Version comparison data:
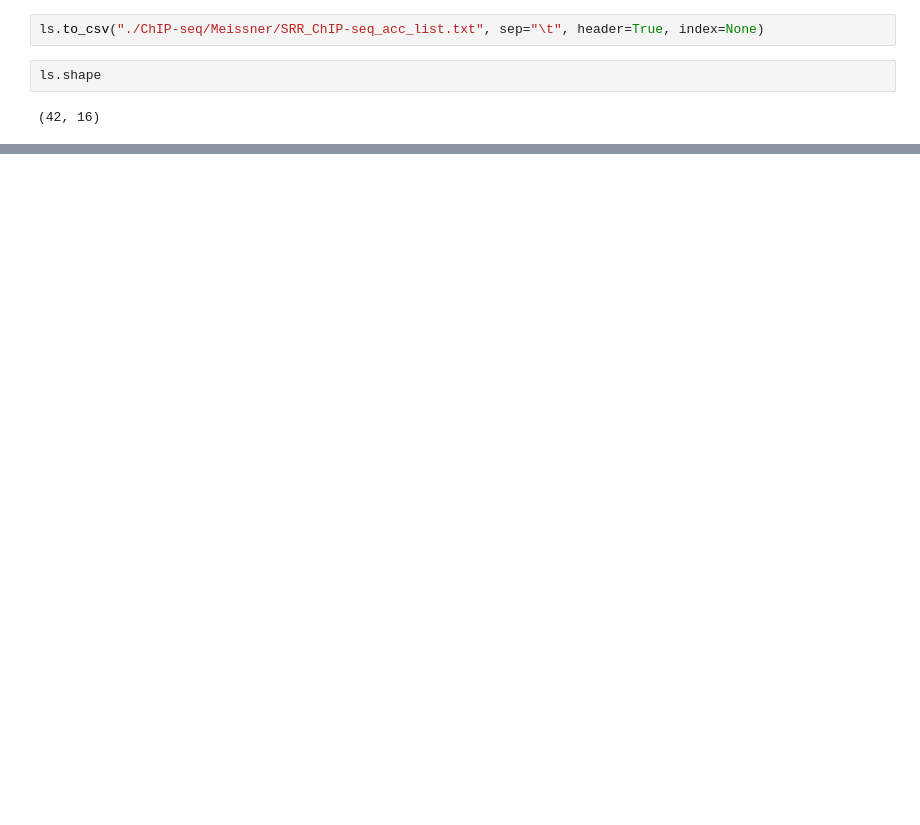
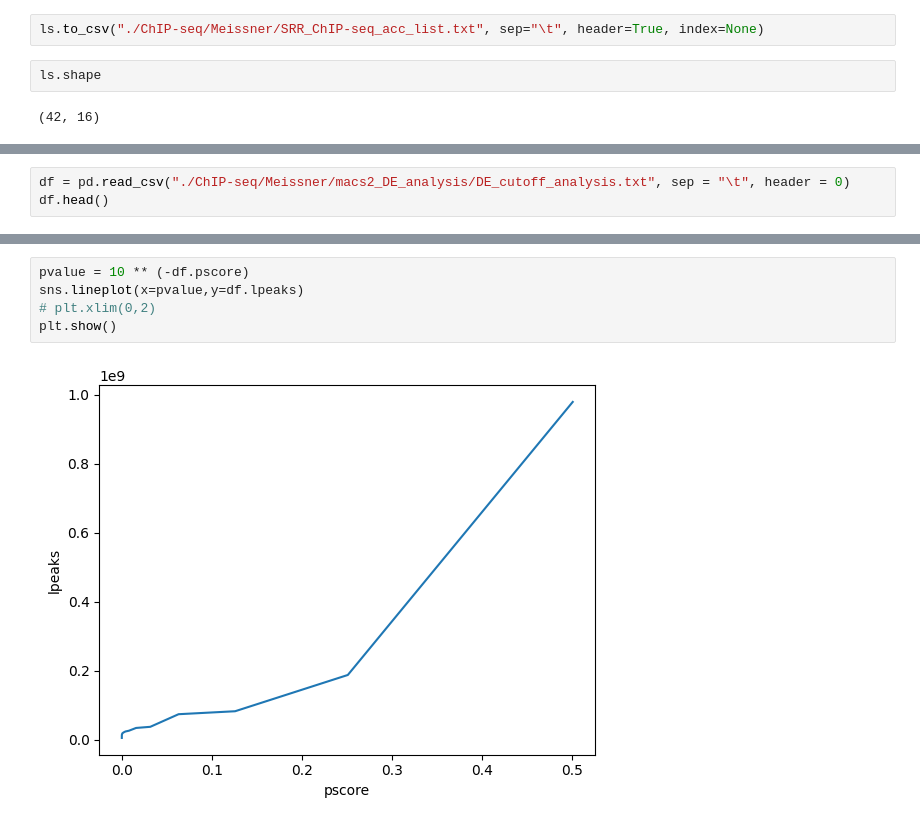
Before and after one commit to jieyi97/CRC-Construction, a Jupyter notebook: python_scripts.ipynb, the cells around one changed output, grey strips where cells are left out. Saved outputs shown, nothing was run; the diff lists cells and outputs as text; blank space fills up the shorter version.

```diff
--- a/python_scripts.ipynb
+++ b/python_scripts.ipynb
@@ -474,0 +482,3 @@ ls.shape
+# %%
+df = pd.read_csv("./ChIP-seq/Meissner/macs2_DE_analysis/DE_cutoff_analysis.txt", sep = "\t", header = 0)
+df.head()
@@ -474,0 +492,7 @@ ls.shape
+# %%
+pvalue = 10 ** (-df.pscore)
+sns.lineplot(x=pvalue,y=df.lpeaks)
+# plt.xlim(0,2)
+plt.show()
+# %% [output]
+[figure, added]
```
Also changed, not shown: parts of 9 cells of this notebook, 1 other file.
==
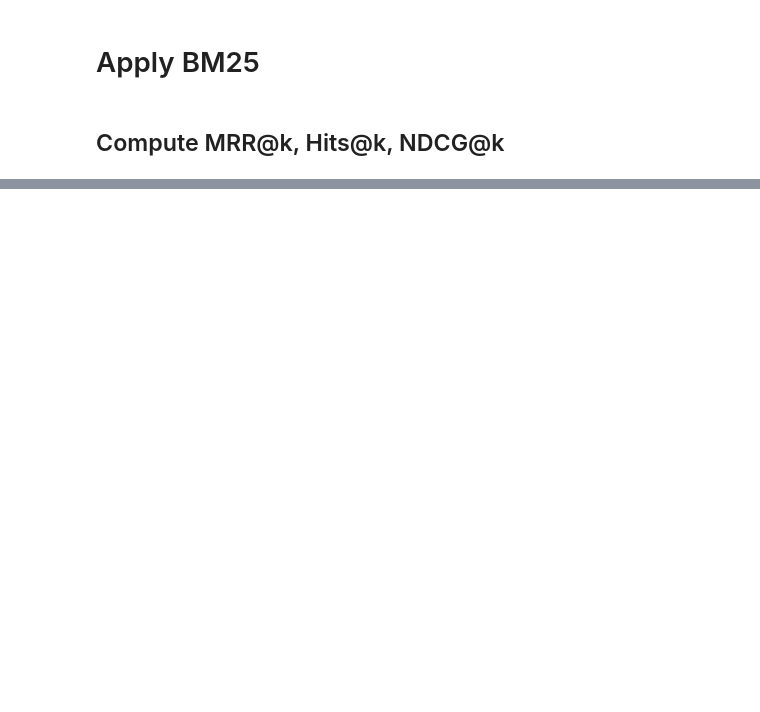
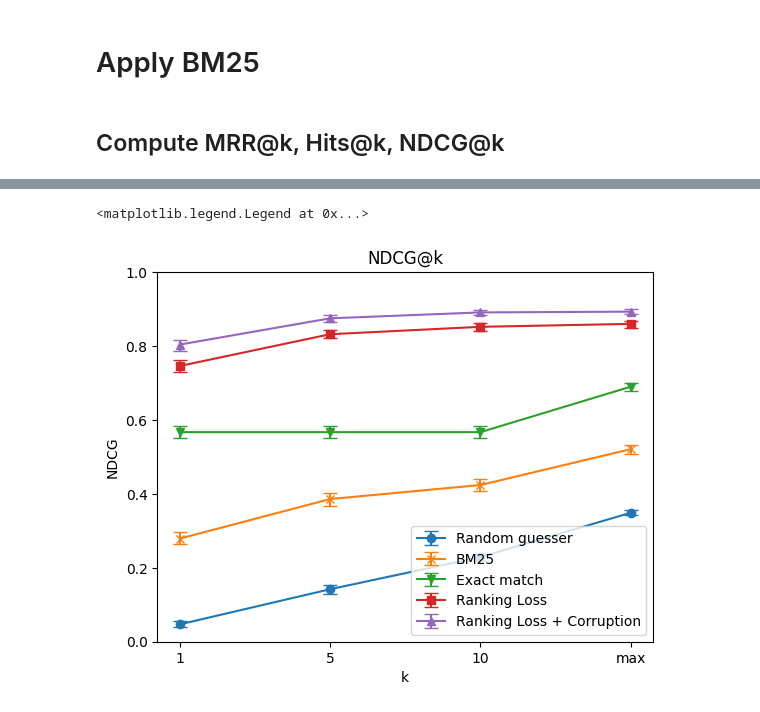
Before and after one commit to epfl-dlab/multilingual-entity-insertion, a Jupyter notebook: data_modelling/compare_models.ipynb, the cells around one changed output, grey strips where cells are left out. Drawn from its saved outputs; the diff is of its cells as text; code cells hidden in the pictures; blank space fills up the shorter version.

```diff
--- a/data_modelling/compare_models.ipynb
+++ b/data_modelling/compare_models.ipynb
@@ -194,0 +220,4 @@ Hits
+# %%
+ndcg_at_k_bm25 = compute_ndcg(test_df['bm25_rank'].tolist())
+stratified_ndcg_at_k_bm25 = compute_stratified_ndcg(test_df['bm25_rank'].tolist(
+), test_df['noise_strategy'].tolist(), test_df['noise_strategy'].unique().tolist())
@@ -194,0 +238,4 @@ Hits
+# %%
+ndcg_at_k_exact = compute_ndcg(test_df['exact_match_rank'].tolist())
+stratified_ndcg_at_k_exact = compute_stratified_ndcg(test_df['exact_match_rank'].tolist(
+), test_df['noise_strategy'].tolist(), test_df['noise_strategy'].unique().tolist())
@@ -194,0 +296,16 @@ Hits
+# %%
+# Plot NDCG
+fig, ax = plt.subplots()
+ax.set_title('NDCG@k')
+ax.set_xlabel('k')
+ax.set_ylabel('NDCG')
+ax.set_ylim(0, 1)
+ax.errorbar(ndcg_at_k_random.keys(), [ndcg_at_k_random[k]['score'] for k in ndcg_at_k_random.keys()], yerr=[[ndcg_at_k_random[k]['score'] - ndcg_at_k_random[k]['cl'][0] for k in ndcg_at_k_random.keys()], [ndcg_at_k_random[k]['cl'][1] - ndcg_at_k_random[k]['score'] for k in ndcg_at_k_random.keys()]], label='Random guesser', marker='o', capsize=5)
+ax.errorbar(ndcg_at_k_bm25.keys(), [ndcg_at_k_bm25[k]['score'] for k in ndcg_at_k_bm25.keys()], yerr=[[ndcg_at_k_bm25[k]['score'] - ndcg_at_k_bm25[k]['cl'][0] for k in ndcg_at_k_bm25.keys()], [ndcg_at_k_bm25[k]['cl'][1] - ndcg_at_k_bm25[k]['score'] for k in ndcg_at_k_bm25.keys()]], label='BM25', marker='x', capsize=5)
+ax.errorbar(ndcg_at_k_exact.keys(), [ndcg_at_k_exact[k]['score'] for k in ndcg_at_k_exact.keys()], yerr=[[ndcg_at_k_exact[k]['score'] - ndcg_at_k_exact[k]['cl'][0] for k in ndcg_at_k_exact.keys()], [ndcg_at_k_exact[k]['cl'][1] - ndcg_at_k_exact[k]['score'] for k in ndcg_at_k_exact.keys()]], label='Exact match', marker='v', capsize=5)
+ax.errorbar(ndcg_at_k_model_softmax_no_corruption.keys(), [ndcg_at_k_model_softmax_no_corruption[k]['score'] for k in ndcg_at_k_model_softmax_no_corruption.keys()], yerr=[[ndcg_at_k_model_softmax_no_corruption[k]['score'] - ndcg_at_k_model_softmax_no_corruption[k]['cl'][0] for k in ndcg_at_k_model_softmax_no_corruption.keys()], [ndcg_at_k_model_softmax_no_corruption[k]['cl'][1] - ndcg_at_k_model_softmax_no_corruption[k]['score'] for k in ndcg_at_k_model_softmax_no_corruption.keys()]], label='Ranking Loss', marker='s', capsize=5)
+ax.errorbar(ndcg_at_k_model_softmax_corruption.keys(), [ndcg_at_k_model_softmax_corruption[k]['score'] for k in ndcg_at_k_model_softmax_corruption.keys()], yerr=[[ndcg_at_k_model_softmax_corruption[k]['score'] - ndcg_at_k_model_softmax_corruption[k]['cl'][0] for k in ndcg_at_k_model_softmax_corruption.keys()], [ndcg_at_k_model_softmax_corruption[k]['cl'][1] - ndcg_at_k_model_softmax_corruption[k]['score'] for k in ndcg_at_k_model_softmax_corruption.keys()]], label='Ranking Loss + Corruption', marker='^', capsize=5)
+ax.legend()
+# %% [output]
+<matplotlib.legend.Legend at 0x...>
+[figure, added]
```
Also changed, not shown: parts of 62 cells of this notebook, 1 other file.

Your task: Show me every line of the entries above that holds "tolist".

Answer to the exercise:
+ndcg_at_k_bm25 = compute_ndcg(test_df['bm25_rank'].tolist())
+stratified_ndcg_at_k_bm25 = compute_stratified_ndcg(test_df['bm25_rank'].tolist(
+), test_df['noise_strategy'].tolist(), test_df['noise_strategy'].unique().tolist())
+ndcg_at_k_exact = compute_ndcg(test_df['exact_match_rank'].tolist())
+stratified_ndcg_at_k_exact = compute_stratified_ndcg(test_df['exact_match_rank'].tolist(
+), test_df['noise_strategy'].tolist(), test_df['noise_strategy'].unique().tolist())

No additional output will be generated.